About this book
One of the earliest and most influential treatises on the subject of this volume is Aristotle's Categories. Aristotle's title is a form of the Greek verb for speaking against or submitting an accusation in a legal proceeding. By the time of Aristotle, it also meant: to signify or to predicate. Surprisingly, the "predicates" Aristotle talks about include not only bits of language, but also such nonlinguistic items as the color white in a body and the knowledge of grammar in a man's soul. (Categories I/ii) Equally surprising are such details as Aristotle's use of the terms 'homonymy' and 'synonymy' in connection with things talked about rather than words used to talk about them.
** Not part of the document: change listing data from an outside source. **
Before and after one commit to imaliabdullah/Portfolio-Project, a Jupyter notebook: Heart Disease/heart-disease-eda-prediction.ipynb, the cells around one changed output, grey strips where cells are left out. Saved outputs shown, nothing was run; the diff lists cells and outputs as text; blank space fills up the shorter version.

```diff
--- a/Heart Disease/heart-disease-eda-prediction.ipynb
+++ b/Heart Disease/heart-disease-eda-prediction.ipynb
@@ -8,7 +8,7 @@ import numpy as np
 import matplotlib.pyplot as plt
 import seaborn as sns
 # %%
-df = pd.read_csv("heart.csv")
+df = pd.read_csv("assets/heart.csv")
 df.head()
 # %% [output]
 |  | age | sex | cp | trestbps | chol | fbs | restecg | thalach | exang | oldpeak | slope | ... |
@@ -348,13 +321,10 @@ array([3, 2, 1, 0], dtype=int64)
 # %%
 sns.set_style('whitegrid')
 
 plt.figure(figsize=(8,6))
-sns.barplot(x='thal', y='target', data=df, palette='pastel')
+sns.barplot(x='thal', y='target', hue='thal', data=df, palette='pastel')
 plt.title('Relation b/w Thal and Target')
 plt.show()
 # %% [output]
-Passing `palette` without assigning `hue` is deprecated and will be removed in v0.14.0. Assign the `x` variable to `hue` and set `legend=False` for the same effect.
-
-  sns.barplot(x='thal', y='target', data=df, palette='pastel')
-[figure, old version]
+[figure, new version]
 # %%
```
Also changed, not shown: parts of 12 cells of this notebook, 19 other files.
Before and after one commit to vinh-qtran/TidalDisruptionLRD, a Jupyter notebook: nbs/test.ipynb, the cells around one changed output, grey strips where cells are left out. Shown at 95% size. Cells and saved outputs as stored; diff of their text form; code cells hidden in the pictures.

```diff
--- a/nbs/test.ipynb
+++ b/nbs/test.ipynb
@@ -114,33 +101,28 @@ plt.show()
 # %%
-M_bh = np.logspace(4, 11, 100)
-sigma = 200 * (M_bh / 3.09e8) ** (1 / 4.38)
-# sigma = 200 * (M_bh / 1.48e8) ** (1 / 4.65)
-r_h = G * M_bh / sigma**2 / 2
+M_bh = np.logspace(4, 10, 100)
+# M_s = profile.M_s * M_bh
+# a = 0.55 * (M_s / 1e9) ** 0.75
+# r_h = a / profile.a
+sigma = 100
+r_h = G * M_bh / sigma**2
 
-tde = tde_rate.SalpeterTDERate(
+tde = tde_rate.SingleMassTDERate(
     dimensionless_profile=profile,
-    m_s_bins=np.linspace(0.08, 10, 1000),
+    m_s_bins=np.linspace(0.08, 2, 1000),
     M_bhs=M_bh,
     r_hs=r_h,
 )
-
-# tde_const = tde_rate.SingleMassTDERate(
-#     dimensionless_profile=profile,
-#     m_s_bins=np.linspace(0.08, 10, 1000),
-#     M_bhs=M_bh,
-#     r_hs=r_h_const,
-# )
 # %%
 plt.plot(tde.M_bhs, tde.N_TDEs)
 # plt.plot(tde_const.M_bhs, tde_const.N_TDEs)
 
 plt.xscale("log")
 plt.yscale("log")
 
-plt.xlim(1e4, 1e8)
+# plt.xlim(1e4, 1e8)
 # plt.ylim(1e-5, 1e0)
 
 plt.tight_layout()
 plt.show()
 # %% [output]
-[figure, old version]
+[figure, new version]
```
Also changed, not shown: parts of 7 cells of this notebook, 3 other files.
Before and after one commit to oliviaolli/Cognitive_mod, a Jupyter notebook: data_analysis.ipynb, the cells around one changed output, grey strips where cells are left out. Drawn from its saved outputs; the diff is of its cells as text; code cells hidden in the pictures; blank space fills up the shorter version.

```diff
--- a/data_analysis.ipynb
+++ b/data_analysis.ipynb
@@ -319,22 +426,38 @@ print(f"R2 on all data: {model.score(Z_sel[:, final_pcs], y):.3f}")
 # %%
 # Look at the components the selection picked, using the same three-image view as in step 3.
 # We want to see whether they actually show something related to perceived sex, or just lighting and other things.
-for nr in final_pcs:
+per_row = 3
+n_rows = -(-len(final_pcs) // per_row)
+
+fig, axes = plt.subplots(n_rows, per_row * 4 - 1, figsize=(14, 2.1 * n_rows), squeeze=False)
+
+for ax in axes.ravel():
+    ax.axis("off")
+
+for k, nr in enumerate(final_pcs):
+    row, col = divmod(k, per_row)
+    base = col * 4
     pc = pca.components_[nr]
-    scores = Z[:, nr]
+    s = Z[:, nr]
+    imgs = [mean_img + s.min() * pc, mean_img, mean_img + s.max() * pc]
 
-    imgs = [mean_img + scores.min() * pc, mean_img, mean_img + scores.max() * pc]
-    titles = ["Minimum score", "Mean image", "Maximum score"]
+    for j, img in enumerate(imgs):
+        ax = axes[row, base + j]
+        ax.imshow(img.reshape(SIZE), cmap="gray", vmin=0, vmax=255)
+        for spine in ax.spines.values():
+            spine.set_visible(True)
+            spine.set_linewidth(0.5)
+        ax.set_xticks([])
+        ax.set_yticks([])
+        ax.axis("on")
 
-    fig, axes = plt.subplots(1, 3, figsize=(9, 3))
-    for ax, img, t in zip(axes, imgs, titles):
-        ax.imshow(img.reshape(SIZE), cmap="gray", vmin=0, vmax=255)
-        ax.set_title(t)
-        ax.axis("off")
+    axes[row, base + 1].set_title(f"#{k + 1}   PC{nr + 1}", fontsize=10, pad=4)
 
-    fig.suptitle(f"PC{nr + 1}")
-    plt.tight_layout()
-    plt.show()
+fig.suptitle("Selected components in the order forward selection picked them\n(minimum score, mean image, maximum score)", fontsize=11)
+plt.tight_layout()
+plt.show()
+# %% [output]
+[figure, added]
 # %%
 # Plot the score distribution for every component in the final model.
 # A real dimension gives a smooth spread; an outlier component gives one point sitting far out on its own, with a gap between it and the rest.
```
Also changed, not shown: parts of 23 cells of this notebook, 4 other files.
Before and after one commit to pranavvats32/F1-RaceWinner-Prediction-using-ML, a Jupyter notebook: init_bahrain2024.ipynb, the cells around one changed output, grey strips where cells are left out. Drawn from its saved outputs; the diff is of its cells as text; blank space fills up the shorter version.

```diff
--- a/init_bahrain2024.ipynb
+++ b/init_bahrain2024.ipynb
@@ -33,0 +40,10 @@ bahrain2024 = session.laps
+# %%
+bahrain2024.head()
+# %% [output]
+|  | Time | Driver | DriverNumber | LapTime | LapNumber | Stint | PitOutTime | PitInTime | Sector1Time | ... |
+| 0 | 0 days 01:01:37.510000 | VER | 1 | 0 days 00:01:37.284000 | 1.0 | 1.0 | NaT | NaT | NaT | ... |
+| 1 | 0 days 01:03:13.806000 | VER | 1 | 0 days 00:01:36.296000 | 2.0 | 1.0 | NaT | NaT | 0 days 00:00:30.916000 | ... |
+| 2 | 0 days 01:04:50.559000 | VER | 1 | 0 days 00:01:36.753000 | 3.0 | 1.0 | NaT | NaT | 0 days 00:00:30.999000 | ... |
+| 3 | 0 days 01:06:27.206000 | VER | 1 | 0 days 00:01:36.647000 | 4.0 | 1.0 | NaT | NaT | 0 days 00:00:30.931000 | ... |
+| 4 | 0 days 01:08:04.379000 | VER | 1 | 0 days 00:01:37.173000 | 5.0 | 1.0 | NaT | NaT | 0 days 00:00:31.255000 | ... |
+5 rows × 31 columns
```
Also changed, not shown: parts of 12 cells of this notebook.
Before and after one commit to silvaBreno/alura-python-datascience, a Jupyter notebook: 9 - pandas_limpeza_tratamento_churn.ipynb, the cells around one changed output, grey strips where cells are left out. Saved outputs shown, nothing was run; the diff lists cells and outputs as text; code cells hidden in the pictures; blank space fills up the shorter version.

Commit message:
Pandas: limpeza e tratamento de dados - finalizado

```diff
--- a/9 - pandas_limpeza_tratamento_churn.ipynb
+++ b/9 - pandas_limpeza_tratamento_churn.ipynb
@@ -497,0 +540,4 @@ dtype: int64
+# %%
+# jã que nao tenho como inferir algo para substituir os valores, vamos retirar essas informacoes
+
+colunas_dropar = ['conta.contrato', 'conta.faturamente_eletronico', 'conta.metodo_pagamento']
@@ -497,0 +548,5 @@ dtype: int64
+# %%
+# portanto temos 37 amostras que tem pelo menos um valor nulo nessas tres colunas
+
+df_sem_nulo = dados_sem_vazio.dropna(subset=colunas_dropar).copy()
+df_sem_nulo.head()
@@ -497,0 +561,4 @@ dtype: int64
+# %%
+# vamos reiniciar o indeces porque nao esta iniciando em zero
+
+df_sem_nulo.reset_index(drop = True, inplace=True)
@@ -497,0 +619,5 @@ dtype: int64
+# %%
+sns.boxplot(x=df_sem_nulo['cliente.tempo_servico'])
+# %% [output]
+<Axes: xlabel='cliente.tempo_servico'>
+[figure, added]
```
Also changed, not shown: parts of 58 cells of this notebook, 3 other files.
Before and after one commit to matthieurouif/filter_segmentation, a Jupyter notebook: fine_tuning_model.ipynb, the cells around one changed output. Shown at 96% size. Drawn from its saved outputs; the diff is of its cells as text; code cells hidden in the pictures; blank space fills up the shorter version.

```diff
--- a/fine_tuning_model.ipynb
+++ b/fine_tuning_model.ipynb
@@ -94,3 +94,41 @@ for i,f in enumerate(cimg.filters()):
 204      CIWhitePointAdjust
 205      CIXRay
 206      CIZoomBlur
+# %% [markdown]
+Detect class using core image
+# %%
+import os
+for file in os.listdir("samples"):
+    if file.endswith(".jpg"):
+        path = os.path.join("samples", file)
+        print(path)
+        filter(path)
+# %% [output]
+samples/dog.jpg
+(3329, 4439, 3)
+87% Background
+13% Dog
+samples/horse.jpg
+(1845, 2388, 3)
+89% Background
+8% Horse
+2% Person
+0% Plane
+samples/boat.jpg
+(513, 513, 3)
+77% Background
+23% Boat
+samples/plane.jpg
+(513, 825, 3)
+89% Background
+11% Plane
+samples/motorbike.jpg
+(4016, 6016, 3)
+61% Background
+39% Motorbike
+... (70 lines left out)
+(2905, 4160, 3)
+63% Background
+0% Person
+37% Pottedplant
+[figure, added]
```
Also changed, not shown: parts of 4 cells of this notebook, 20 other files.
Judging from the evidence in the Organon, the Metaphysics, and elsewhere, Aristotle was both aware of and able to mark the distinction between using and men tioning words; and so we must conclude that in the Categories, he was not greatly concerned with it. For our purposes, however, it is best to treat the term 'predication' as if it were ambiguous and introduce some jargon to disambiguate it. Code, Modrak, and other authors of the essays which follow use the terms 'linguistic predication' and 'metaphysical predication' for this.
Aristotle Plato Plotin history of philosophy language